If there were any justice in the world, Greece would be expelled from the tournament after this abomination of a performance, and FIFA would invite Ireland to play the Greeks' remaining games against Argentina and Nigeria. Woeful marking allowed Lee Jung-Soo to notch the opener from close range, before a shocking blunder by Loukas Vintra sent Park Ji-Sung on his way to a fine second. Korea looked good, but tougher tests await.
Argentina 1-0 Nigeria - Group B - Johannesburg
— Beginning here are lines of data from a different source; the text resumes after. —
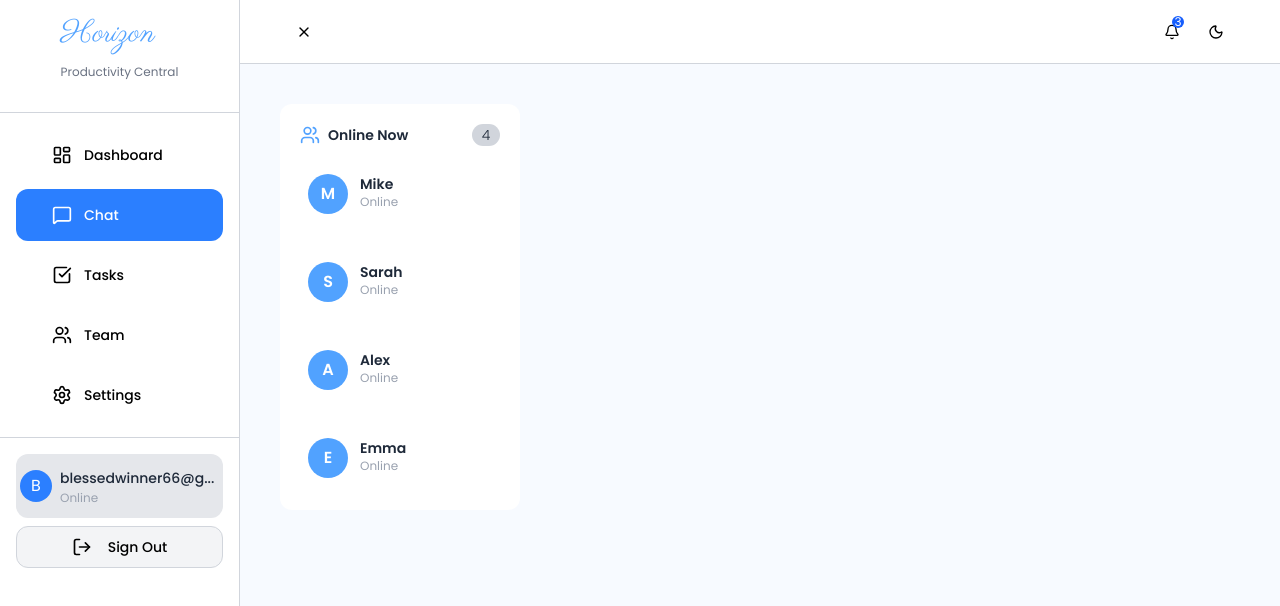
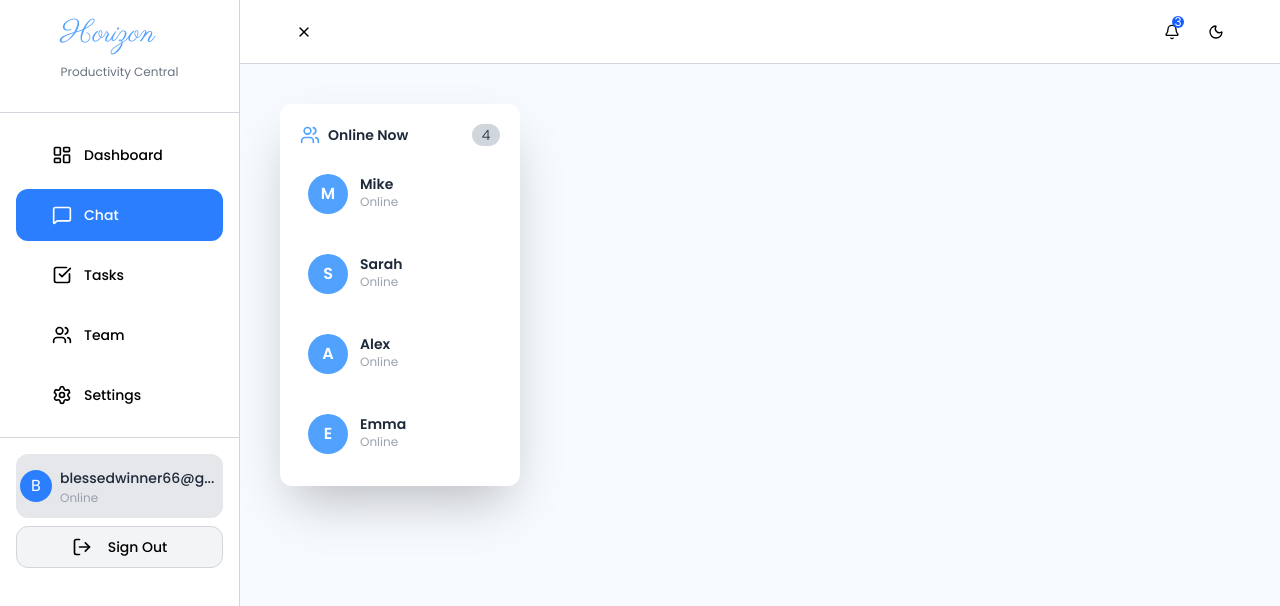
Before and after one commit to blessed-winner/Horizon, a React app in the folder frontend/: page /admin/chat in a window 1280 px wide. Shown: the top 606 px of the page. Built offline with nearby package versions, Linux system fonts and the light colour scheme; the HTML template or start-up script is replaced by a standard one.

Commit message:
Hoverable sidebar and chat sidebar

```diff
--- a/frontend/src/components/Sidebar.tsx
+++ b/frontend/src/components/Sidebar.tsx
@@ -8,26 +8,26 @@ const Sidebar = () => {
             <p className="text-gray-500  text-xs">Productivity Central</p>
         </div>
         <div className="space-y-2 mt-4 border-t border-gray-300 p-1 lg:p-4">
-           <NavLink end={true} to='/admin' className={({isActive})=>`flex py-3.5 px-3 md:px-9 items-center justify-center lg:justify-start rounded-xl text-sm gap-3 min-w-0 font-medium ${isActive && " bg-blue-500 text-white"}`} >
+           <NavLink end={true} to='/admin' className={({isActive})=>`flex py-3.5 px-3 md:px-9 items-center justify-center lg:justify-start rounded-xl text-sm gap-3 min-w-0 font-medium ${isActive ? " bg-blue-500 text-white" : "hover:bg-gray-100/70"}`} >
             <LayoutDashboard className='min-w-4 w-5' />
             <p className='hidden lg:inline-block'>Dashboard</p>
         </NavLink>
-             <NavLink to='/admin/chat' className={({isActive})=>`flex py-3.5 px-3 md:px-9 items-center justify-center lg:justify-start rounded-xl text-sm gap-3 min-w-0 font-medium ${isActive && " bg-blue-500 text-white"}`} >
+             <NavLink to='/admin/chat' className={({isActive})=>`flex py-3.5 px-3 md:px-9 items-center justify-center lg:justify-start rounded-xl text-sm gap-3 min-w-0 font-medium ${isActive ? " bg-blue-500 text-white" : "hover:bg-gray-100/70"}`} >
             <MessageSquare className='min-w-4 w-5' />
             <p className='hidden lg:inline-block'>Chat</p>
         </NavLink>
 
-             <NavLink to='/admin/tasks' className={({isActive})=>`flex py-3.5 px-3 md:px-9 items-center justify-center lg:justify-start rounded-xl text-sm gap-3 min-w-0 font-medium ${isActive && " bg-blue-500 text-white"}`} >
+             <NavLink to='/admin/tasks' className={({isActive})=>`flex py-3.5 px-3 md:px-9 items-center justify-center lg:justify-start rounded-xl text-sm gap-3 min-w-0 font-medium ${isActive ? " bg-blue-500 text-white" : "hover:bg-gray-100/70"}`} >
             <SquareCheckBig className='min-w-4 w-5' />
             <p className='hidden lg:inline-block'>Tasks</p>
         </NavLink>
 
-              <NavLink to='/admin/team' className={({isActive})=>`flex py-3.5 px-3 md:px-9 items-center justify-center lg:justify-start rounded-xl text-sm gap-3 min-w-0 font-medium ${isActive && " bg-blue-500 text-white"}`} >
+              <NavLink to='/admin/team' className={({isActive})=>`flex py-3.5 px-3 md:px-9 items-center justify-center lg:justify-start rounded-xl text-sm gap-3 min-w-0 font-medium ${isActive ? " bg-blue-500 text-white" : "hover:bg-gray-100/70"}`} >
             <Users className='min-w-4 w-5' />
             <p className='hidden lg:inline-block'>Team</p>
         </NavLink>
 
-             <NavLink to='/admin/settings' className={({isActive})=>`flex py-3.5 px-3 md:px-9 items-center justify-center lg:justify-start rounded-xl text-sm gap-3 min-w-0 font-medium ${isActive && " bg-blue-500 text-white"}`} >
+             <NavLink to='/admin/settings' className={({isActive})=>`flex py-3.5 px-3 md:px-9 items-center justify-center lg:justify-start rounded-xl text-sm gap-3 min-w-0 font-medium ${isActive ? " bg-blue-500 text-white" : "hover:bg-gray-100/70"}`} >
             <Settings className='min-w-4 w-5' />
             <p className='hidden lg:inline-block'>Settings</p>
         </NavLink>
--- a/frontend/src/pages/Chat.tsx
+++ b/frontend/src/pages/Chat.tsx
@@ -5,7 +5,7 @@ const Chat = () => {
   return (
     <div className="flex-1 p-6 md:p-10">
        <div className="flex gap-8">
-          <div className="bg-white rounded-xl p-5 max-w-60 w-60 space-y-4">
+          <div className="bg-white rounded-xl p-5 max-w-60 w-60 space-y-4 shadow-2xl">
              <div className="flex justify-between items-center">
               <span className="flex gap-2 items-center">
                 <Users className="text-blue-400 w-5 h-5"/>
@@ -13,9 +13,9 @@ const Chat = () => {
               </span>
               <p className="bg-gray-300 text-gray-800 text-sm w-7 h-5.5 flex items-center justify-center rounded-full font-light">4</p>
               </div>
-              <div className="space-y-6">
+              <div className="space-y-4">
             { users.map((user,idx)=>(
-              <div key={idx} className="flex gap-3 hover:bg-gray-200 px-2 py-3 rounded-xl cursor-pointer">
+              <div key={idx} className="flex gap-3 hover:bg-gray-100/70 px-2 py-3 rounded-xl cursor-pointer">
                 <div className="bg-blue-400 text-white w-10 h-10 flex items-center justify-center rounded-full">
                   <p className="font-semibold">{user.charAt(0)}</p>
                 </div>
```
Diego Maradona's side nearly failed to qualify, but any predictions of an embarrassing shambles proved well wide of the mark. Argentina were superb and should have won by a far greater margin, but for some great saves by Vincent Enyeama and poor finishing from Gonzalo Higuain - who could find his place in the side under pressure from Inter Milan's Champions League hero Diego Milito. Gabriel Heinze headed the only goal early on and Lionel Messi was brilliant.
England 1-1 USA - Group C - Rustenburg
Even with Fabio Capello at the helm, watching England at the World Cup remains a reassuringly excruciating experience. A decent display, sparked by Steven Gerrard's early goal, was undone by an extraordinary goalkeeping blunder by Robert Green, who let Clint Dempsey's speculative long shot slip through his hands. He couldn't even blame the flighty Jabulani ball. But, on the bright side, it was a good performance by England. Less so by ITV HD, whose viewers missed the England goal because of the channel mistakenly cut to an ad break.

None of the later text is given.